Where a line in the records below includes "border", pull that line out.

## Data
================
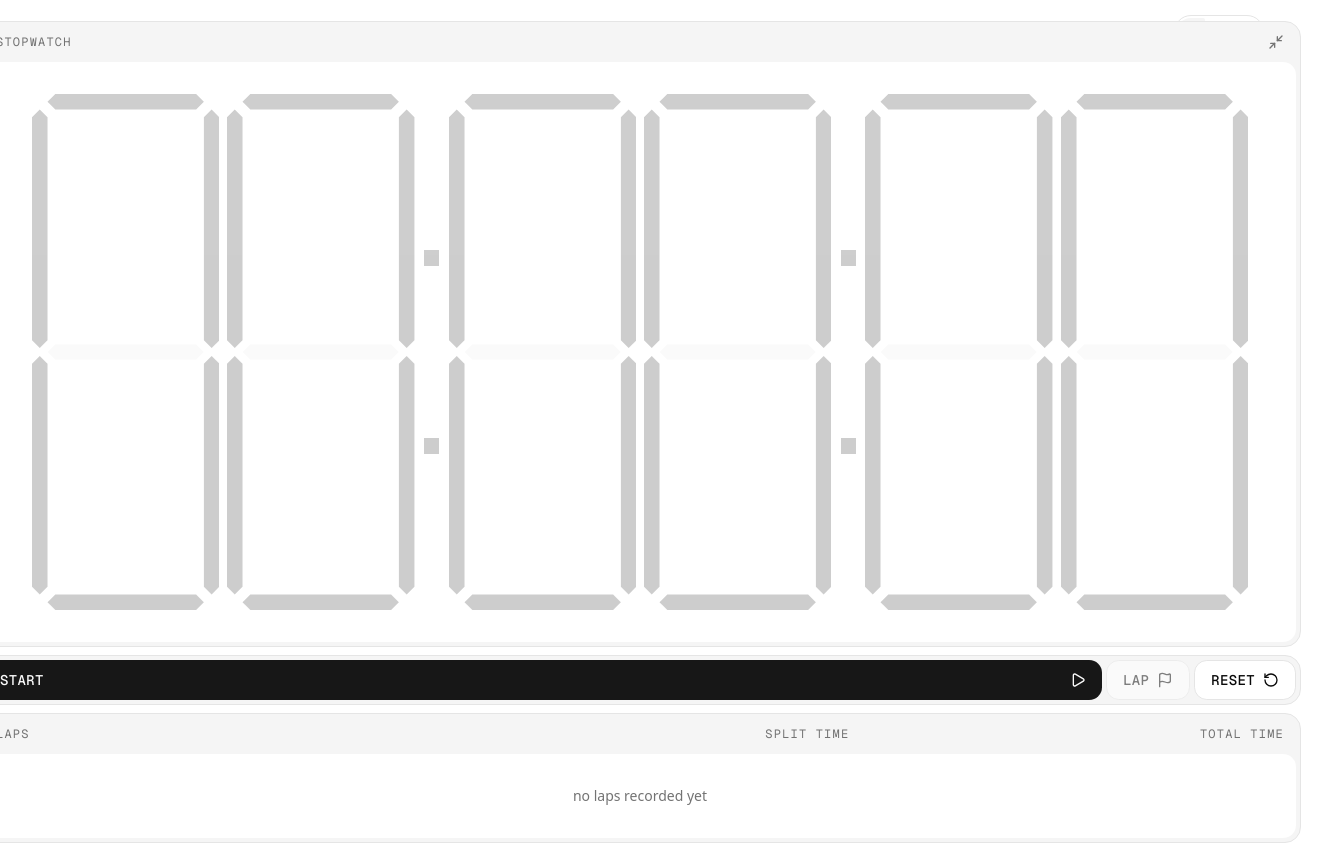
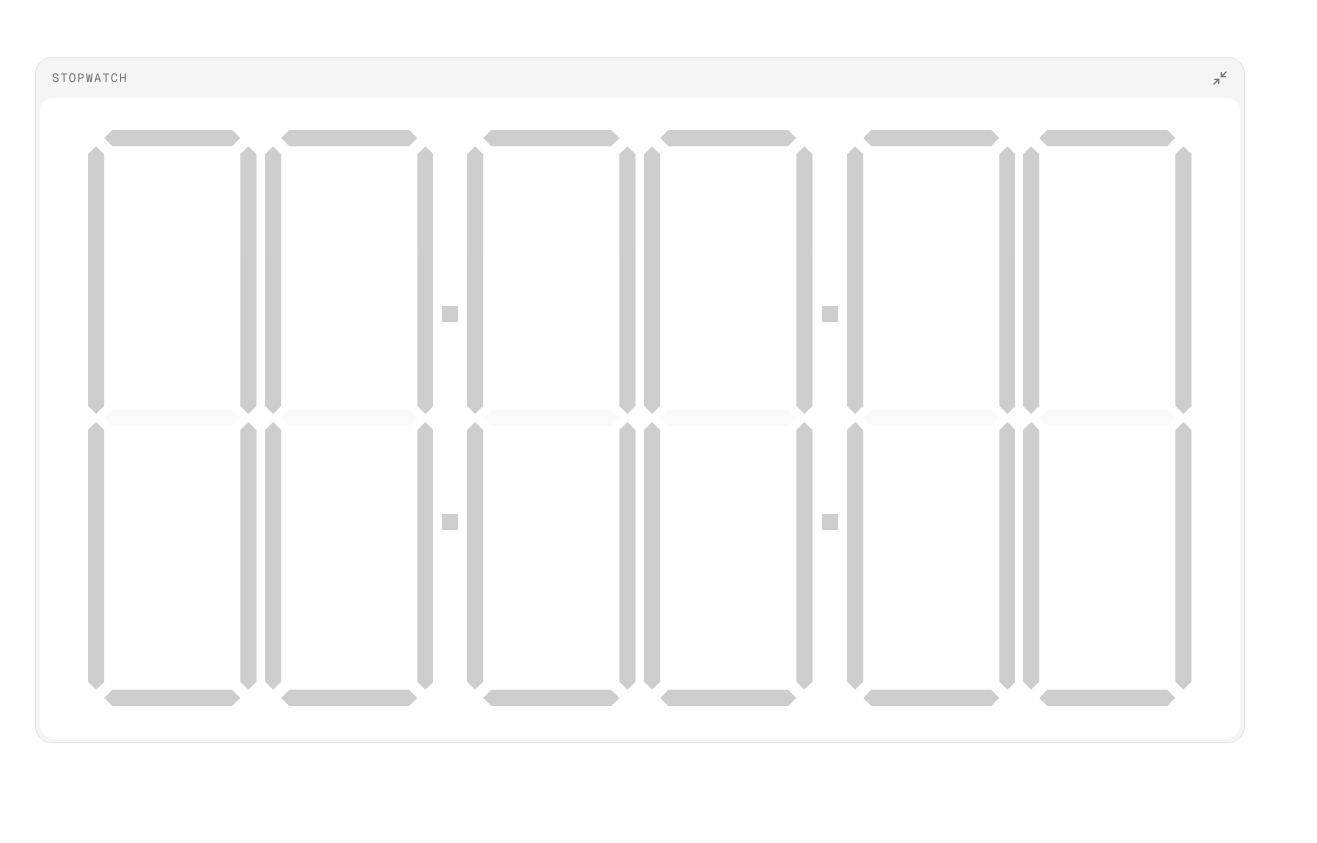
Before and after one commit to richcahill/stopwatch, a Next.js app: page / in a window 1280 px wide. Both pictures are taken after a click on the button 900 px from the left and 250 px from the top of the page. Shown: the whole page, 1317 px wide, since content can reach past the window. After the commit the page ends 800 px from the top, so only its background shows below. Built offline with nearby package versions, Linux system fonts and the light colour scheme.

Commit message:
Fix fullscreen mode

```diff
--- a/app/page.tsx
+++ b/app/page.tsx
@@ -47,19 +47,14 @@ export default function Home() {
   const { minutes, seconds, milliseconds } = formatTime(time);
 
   return (
+    <>
       <div className="relative">
-      <div
-        className={
-          isFullscreen
-            ? "flex flex-col items-center justify-center h-[calc(100vh-4rem)] gap-2"
-            : "flex flex-col items-center justify-center min-h-[calc(100vh-4rem)] gap-2 py-8"
-        }
-      >
+        <div className="flex flex-col items-center justify-center min-h-[calc(100vh-4rem)] gap-2 py-8">
           <div className="flex flex-col items-center gap-2 px-4">
             <SevenSegmentDisplay
               value={`${minutes}:${seconds}:${milliseconds}`}
               size="lg"
-            isFullscreen={isFullscreen}
+              isFullscreen={false}
               onToggleFullscreen={toggleFullscreen}
             />
             <div className="w-fit min-w-full">
@@ -78,5 +73,17 @@ export default function Home() {
           </div>
         </div>
       </div>
+
+      {isFullscreen && (
+        <div className="fixed inset-0 z-50 bg-background flex items-center justify-center p-8">
+          <SevenSegmentDisplay
+            value={`${minutes}:${seconds}:${milliseconds}`}
+            size="lg"
+            isFullscreen={true}
+            onToggleFullscreen={toggleFullscreen}
+          />
+        </div>
+      )}
+    </>
   );
 }
--- a/components/seven-segment-display.tsx
+++ b/components/seven-segment-display.tsx
@@ -51,9 +51,11 @@ export const SevenSegmentDisplay = memo(
           if (!containerRef.current) return;
 
           const viewportWidth = window.innerWidth;
-          const viewportHeight = window.innerHeight - 64;
+          const viewportHeight = window.innerHeight;
 
-          const padding = 40;
+          const containerPadding = 32;
+          const displayPadding = 64;
+          const labelHeight = 32;
 
           const screenArea = viewportWidth * viewportHeight;
           const areaDimension = Math.sqrt(screenArea);
@@ -64,12 +66,20 @@ export const SevenSegmentDisplay = memo(
 
           const newGap = Math.max(8, areaDimension * 0.008);
 
-          const newDigitHeight = viewportHeight - padding * 2 - controlsHeight;
+          const newDigitHeight =
+            viewportHeight -
+            containerPadding * 2 -
+            displayPadding * 2 -
+            labelHeight;
 
           const newColonWidth = areaDimension * 0.01;
           const totalGaps = newGap * 7;
           const availableWidth =
-            viewportWidth - padding * 2 - totalGaps - newColonWidth * 2;
+            viewportWidth -
+            containerPadding * 2 -
+            displayPadding * 2 -
+            totalGaps -
+            newColonWidth * 2;
           const newDigitWidth = availableWidth / 6;
 
           setDigitHeight(newDigitHeight);
```
Lines whose indentation alone changed are shown as unchanged.
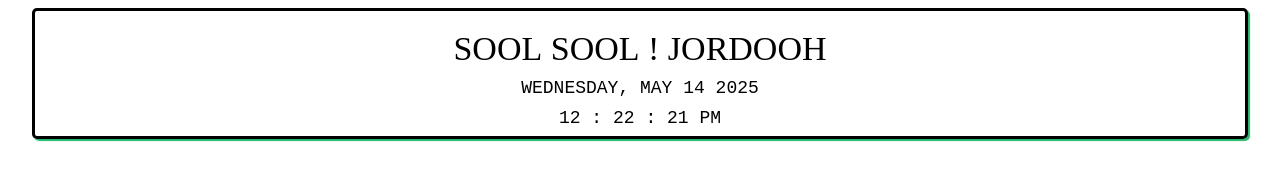
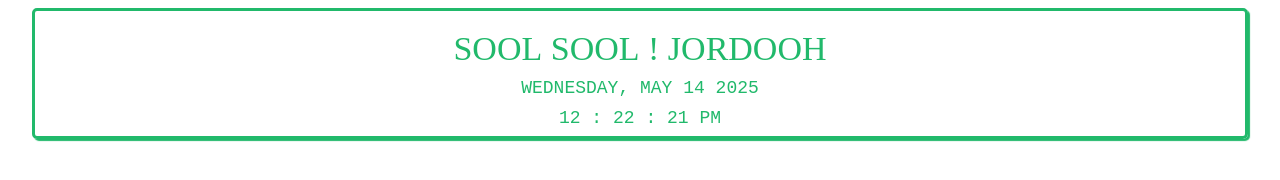
Before and after one commit to dakotah-pdf/notion, a plain HTML site: page minimal-greetings-sims-4.html in a window 1280 px wide. Drawn offline with Linux system fonts and the light colour scheme.

Commit message:
Update minimal-greetings-sims-4.html

```diff
--- a/minimal-greetings-sims-4.html
+++ b/minimal-greetings-sims-4.html
@@ -17,14 +17,14 @@
 
         .widget {
             padding: 5px 5px ;
-            color: #000000;
+            color: 	#21b96b;
             display: flex;
             justify-content:center;
             align-items:center;
             flex-direction: column;
             max-width: 95%;
             margin: auto;
-            border: 3px solid #000000;
+            border: 3px solid #21b96b;
             border-radius: 5px;
             box-shadow: 2px 2px 1px 0px #21b96b;
 
```
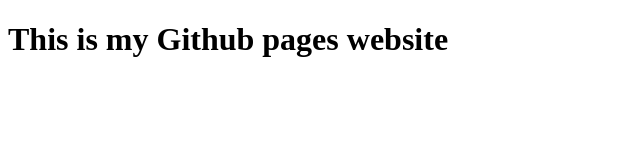
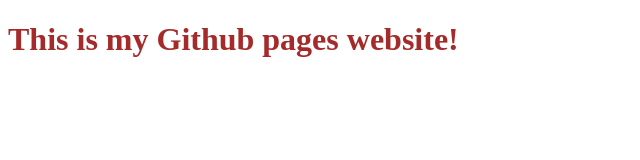
Before and after one commit to AzizHani/AzizHani.github.io, a plain HTML site: page index.html in a window 1280 px wide. Shown: the whole page, without its empty margins (0-640 px from the left). Drawn offline with Linux system fonts and the light colour scheme.

Commit message:
second commit

```diff
--- a/index.html
+++ b/index.html
@@ -1,11 +1,11 @@
 <!DOCTYPE html>
-<html>
+<html lang="en">
     <head>
         <title>
             My Site!
         </title>
     </head>
     <body>
-       <h1> This is my Github pages website</h1>
+       <h1 style="color: brown;"> This is my Github pages website!</h1>
     </body>
 </html>
```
================
## Response to this exercise
-            border: 3px solid #000000;
+            border: 3px solid #21b96b;
             border-radius: 5px;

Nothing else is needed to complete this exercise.